• What you have to do: Could you show all lines in the entries below that contain the string "isNfcSupported"?

Top of Source information

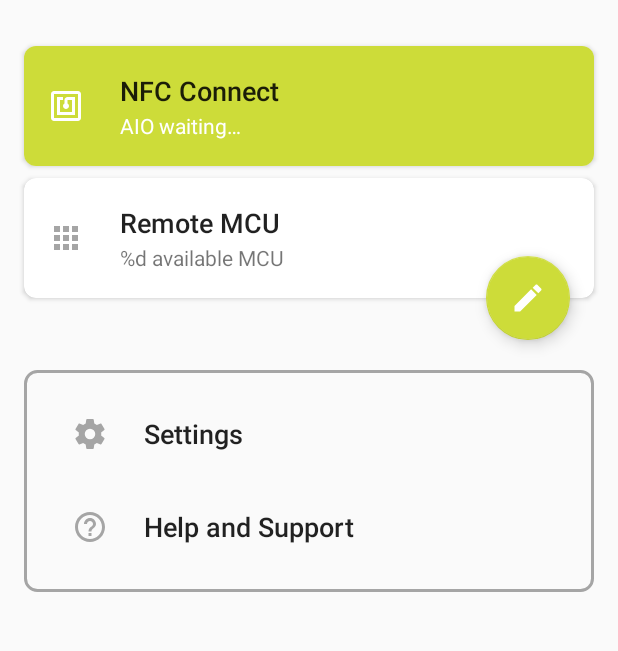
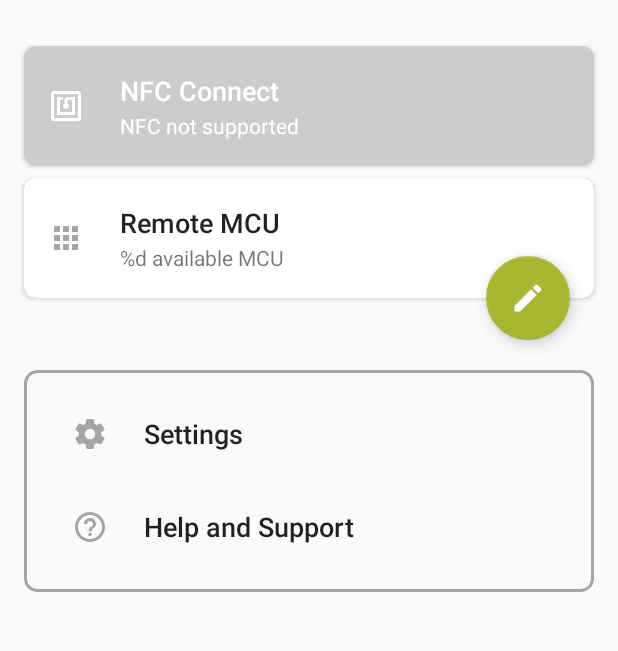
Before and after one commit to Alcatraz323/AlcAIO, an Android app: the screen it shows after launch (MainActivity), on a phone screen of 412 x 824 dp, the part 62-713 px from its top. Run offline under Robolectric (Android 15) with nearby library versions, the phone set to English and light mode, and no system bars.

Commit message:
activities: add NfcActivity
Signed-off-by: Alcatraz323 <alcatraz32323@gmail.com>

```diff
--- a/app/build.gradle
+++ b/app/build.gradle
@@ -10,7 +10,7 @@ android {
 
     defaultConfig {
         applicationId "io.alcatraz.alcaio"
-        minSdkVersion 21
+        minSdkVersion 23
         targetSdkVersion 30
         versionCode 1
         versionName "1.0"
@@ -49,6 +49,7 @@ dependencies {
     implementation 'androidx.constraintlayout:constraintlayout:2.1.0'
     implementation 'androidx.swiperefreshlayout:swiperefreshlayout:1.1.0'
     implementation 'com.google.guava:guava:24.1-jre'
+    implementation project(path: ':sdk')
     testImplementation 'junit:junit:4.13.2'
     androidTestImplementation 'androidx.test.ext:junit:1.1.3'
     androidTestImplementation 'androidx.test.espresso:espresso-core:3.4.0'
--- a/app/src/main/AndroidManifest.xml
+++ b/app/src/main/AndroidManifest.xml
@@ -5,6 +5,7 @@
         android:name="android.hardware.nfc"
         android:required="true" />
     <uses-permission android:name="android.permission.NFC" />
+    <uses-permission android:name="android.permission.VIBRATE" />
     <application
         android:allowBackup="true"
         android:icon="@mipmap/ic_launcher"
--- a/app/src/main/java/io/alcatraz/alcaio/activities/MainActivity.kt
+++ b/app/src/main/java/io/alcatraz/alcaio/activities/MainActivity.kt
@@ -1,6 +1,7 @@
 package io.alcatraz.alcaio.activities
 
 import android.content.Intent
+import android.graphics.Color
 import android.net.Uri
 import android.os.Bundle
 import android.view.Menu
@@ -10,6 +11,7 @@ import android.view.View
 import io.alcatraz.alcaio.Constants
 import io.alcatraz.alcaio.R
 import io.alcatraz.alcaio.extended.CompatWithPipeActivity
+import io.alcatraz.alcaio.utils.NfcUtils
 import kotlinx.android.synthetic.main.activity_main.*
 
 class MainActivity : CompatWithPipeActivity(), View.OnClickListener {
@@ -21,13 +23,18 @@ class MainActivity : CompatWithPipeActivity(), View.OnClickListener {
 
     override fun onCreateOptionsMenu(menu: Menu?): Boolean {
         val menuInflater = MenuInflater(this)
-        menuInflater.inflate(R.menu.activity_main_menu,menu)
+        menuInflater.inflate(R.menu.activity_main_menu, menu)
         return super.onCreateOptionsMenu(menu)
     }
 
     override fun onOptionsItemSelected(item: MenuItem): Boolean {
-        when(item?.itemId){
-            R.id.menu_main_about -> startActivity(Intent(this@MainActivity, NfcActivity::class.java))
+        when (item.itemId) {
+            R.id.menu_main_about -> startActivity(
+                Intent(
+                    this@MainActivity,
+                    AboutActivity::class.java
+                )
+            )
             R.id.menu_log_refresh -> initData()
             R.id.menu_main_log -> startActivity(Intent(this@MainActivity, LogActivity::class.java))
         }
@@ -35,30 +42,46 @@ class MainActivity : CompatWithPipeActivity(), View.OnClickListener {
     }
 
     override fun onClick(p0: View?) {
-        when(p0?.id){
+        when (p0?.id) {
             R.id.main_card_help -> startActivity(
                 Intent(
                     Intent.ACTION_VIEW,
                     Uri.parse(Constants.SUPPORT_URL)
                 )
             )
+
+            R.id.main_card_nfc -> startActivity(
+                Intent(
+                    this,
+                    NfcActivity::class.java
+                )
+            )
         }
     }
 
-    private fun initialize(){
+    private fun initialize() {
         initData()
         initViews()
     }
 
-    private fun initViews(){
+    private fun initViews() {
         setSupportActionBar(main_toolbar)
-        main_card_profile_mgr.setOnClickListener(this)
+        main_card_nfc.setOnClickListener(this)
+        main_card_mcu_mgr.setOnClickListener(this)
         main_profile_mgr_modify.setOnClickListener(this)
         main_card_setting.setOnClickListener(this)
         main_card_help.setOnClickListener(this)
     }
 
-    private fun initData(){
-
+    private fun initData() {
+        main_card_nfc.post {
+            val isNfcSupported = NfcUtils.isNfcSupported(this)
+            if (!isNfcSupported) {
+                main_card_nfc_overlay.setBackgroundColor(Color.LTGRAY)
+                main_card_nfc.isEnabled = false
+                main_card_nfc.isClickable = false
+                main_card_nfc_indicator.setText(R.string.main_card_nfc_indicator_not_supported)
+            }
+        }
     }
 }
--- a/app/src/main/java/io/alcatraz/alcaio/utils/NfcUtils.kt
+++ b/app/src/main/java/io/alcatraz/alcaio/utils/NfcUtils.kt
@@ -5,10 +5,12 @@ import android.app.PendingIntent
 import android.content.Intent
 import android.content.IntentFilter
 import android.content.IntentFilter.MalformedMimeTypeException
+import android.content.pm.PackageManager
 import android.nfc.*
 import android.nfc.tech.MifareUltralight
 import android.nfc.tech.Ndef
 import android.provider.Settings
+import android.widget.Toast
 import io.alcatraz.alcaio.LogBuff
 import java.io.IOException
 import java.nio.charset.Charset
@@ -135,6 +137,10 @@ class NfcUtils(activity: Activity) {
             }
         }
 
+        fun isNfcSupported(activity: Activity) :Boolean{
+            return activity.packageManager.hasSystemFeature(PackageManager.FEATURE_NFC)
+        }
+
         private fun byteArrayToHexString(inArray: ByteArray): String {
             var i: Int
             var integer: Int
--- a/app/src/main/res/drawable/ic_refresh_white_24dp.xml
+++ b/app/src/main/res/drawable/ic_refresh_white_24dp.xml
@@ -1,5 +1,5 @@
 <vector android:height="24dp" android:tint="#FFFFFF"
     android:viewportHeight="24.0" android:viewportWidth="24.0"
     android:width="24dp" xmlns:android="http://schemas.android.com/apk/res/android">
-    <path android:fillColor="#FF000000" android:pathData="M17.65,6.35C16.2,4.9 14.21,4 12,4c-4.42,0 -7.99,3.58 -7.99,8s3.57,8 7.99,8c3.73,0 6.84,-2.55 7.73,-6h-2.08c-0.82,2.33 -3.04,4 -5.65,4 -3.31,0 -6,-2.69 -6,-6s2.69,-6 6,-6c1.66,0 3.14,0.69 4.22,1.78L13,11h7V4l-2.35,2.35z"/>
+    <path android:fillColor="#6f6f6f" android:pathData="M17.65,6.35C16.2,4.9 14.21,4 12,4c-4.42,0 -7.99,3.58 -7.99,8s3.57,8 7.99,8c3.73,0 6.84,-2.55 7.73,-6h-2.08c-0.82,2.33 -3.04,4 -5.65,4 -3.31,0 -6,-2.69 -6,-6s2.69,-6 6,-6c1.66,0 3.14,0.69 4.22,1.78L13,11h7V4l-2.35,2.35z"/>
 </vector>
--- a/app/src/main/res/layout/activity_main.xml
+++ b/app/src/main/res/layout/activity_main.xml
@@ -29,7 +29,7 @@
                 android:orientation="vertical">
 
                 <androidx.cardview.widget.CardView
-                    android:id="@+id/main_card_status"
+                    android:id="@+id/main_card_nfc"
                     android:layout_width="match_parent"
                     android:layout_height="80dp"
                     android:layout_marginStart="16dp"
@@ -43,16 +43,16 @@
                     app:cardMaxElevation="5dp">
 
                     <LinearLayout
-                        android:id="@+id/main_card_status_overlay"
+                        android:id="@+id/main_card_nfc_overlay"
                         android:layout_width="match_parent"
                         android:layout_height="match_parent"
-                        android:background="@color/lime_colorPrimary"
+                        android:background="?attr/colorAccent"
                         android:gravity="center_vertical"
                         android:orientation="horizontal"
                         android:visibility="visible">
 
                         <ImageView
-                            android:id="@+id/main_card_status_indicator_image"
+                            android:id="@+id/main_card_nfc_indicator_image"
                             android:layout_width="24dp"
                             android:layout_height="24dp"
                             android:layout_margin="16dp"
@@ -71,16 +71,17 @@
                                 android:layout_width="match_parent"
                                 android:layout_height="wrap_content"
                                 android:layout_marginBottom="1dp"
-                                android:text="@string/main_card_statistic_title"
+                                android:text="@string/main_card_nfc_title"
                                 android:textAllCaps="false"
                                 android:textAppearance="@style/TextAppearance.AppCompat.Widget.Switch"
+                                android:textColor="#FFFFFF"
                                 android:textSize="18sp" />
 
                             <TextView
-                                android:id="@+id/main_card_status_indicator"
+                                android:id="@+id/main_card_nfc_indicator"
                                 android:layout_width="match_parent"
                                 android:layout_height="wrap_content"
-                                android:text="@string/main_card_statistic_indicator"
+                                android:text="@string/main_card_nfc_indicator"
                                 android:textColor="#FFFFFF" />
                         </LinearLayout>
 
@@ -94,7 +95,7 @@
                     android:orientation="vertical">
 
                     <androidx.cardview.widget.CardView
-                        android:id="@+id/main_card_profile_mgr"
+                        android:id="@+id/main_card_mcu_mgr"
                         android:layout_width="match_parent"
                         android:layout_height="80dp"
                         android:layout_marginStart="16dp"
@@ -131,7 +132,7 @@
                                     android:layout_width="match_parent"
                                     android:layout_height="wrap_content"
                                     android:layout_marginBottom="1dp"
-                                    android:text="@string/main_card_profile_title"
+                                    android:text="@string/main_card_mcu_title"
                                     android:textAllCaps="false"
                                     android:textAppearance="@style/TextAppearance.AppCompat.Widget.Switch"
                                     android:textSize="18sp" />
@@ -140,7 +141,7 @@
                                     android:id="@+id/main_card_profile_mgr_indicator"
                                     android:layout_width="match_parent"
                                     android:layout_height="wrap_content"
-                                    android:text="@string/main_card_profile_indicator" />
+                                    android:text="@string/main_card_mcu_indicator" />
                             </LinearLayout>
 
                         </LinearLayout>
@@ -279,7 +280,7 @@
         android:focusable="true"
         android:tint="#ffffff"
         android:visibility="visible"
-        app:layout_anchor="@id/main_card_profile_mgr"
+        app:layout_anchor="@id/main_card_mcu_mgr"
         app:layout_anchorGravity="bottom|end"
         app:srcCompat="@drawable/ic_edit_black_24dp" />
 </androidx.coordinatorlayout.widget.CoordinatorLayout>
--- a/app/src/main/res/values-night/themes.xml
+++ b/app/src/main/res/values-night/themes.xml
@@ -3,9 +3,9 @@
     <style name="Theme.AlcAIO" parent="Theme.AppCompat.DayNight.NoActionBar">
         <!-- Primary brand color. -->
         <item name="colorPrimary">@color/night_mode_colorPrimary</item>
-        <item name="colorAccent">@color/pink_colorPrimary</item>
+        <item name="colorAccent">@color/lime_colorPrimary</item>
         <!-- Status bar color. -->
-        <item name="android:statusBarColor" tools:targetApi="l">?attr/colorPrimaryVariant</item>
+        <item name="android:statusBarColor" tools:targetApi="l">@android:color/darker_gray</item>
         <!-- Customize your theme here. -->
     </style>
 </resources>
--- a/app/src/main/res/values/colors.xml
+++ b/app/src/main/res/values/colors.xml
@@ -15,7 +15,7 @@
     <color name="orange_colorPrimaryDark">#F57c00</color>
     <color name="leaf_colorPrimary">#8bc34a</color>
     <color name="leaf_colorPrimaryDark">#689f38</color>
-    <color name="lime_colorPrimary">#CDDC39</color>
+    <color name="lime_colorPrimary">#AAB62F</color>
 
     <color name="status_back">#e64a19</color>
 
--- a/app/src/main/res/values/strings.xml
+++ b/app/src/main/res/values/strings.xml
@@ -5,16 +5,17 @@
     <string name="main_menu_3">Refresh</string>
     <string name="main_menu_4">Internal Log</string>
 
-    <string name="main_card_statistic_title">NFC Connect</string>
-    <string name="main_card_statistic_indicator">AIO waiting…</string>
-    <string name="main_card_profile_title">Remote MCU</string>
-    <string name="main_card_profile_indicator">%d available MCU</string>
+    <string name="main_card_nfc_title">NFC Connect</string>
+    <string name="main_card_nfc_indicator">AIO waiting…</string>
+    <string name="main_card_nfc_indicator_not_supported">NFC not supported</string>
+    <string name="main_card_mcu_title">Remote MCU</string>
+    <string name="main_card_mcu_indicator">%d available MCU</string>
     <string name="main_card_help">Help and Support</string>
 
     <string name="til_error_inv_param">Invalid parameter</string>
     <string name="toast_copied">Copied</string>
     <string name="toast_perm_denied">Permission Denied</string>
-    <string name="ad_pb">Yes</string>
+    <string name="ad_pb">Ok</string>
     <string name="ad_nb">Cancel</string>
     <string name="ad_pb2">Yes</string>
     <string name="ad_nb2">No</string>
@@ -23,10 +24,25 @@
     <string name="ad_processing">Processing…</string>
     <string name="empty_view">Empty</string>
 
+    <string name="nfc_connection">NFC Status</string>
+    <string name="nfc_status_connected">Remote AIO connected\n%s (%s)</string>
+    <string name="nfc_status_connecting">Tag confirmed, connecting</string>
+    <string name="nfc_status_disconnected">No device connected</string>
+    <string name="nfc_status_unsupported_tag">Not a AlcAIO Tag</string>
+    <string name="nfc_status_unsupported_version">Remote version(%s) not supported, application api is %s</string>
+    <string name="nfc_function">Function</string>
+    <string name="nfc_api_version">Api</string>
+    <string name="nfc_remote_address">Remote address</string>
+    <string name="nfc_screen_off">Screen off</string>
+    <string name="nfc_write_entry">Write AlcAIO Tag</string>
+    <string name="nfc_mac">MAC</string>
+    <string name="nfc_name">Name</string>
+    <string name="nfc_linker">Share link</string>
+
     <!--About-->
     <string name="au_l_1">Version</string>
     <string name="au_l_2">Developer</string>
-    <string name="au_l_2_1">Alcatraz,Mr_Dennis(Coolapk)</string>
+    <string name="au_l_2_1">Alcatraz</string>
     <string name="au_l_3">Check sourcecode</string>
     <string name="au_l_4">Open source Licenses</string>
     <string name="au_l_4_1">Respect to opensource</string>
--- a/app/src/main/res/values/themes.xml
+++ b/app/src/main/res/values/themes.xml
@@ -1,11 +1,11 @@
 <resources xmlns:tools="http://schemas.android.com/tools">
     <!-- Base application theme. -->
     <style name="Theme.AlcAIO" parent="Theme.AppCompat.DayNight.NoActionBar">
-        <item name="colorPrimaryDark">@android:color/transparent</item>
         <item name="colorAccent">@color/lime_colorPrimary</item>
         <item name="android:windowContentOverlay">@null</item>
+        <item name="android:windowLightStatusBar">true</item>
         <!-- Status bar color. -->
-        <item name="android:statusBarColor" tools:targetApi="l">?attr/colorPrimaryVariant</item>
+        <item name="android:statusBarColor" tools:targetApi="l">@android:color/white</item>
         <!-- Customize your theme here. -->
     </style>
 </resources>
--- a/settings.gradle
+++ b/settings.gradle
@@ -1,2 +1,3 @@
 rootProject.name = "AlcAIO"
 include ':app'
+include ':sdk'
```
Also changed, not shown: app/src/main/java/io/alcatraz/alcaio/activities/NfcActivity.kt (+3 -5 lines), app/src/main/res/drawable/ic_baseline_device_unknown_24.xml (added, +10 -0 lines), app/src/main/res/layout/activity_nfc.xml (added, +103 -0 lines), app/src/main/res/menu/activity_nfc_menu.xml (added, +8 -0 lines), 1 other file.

Bottom of Source information

• Result for this exercise:
+            val isNfcSupported = NfcUtils.isNfcSupported(this)
+            if (!isNfcSupported) {
+        fun isNfcSupported(activity: Activity) :Boolean{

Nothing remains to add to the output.